Some time ago, I received a free review copy of Brian Peasland‘s recent book, Oracle RAC Performance Tuning.
First, a note on my RAC background: I spent 7 years on Oracle’s RAC Support team. When customers had an intractable RAC performance issue, I was on the other end of the “HELP!” line until it was resolved.
I made Brian’s acquaintance through the MOS RAC Support forum, where Brian stood out as a frequent poster who consistently gave well-thought-out, correct and informative responses. So I had high expectations when I sat down with his book. And I haven’t been disappointed. This book is a terrific resource for single-instance DBAs looking to come up to speed on RAC. It’ll also be useful to more experienced RAC DBAs who want to deepen their knowledge or who just have a thorny performance problem to solve.

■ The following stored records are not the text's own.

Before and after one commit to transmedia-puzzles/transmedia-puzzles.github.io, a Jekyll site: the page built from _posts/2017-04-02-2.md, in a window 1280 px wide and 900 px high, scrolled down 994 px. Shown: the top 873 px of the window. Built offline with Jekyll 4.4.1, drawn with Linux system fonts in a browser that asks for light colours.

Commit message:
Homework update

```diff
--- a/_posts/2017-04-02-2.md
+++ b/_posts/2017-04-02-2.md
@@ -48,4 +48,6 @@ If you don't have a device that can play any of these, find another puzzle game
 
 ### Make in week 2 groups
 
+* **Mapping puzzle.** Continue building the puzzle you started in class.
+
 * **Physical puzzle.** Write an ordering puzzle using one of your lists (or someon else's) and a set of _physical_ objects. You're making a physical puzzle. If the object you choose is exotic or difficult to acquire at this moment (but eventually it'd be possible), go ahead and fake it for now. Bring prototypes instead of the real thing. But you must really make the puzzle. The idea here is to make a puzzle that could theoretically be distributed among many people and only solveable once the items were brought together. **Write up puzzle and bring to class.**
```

Many RAC books start out with an overview of RAC-specific physical architecture: the interconnect and the shared storage. Not this one. Brian leaps straight into what I consider the “hard” stuff: chapter 2 covers Cache Fusion and understanding RAC-specific wait events. I’ve spoken with many RAC DBAs who’d have a hard time telling me the difference between “gc cr block 2-way” and “gc current grant 3-way”. You really need to understand Oracle’s implementation of Cache Fusion to understand many of the RAC wait events, and Chapter 2 does a good job of explaining, using session tracing to step you through the waits. It might seem odd to start out with detailed explanations of wait events that many RAC DBAs will never see in the Top 10. But, a good understanding of Cache Fusion and the related wait events is really necessary to understand RAC-specific slowdowns. Subsequent chapters depend implicitly on this understanding: you can’t really understand interconnect tuning, for instance, unless you understand how the interconnect is used by Cache Fusion.
The book covers a full toolkit of testing utilities and tools as needed: Orion is introduced in the chapter on storage, and then a full chapter is devoted to the RAC Support Tools, another to AWR/ADDM/ASH, and another to benchmark utilities. There are also dozens of SQL scripts.
Another chapter to highlight is Chapter 14, a two-page summary at the end of the book that lists what Brian considers the central points. This is a mix of broad principles and RAC-specific “gotchas” that every RAC DBA should be aware of. I’d say that if you can read through Chapter 14 and say “I knew that” to each point, then you’ve got a good grasp of the essentials of RAC tuning.
Like others I’ve read in Burleson’s Oracle In-Focus series, this book would’ve benefited from a stronger copy editor. I was chagrined to see typos right on the back cover. But that’s a small quibble that doesn’t detract from an excellent book. If you’re a RAC DBA, this book deserves a place on your bookshelf.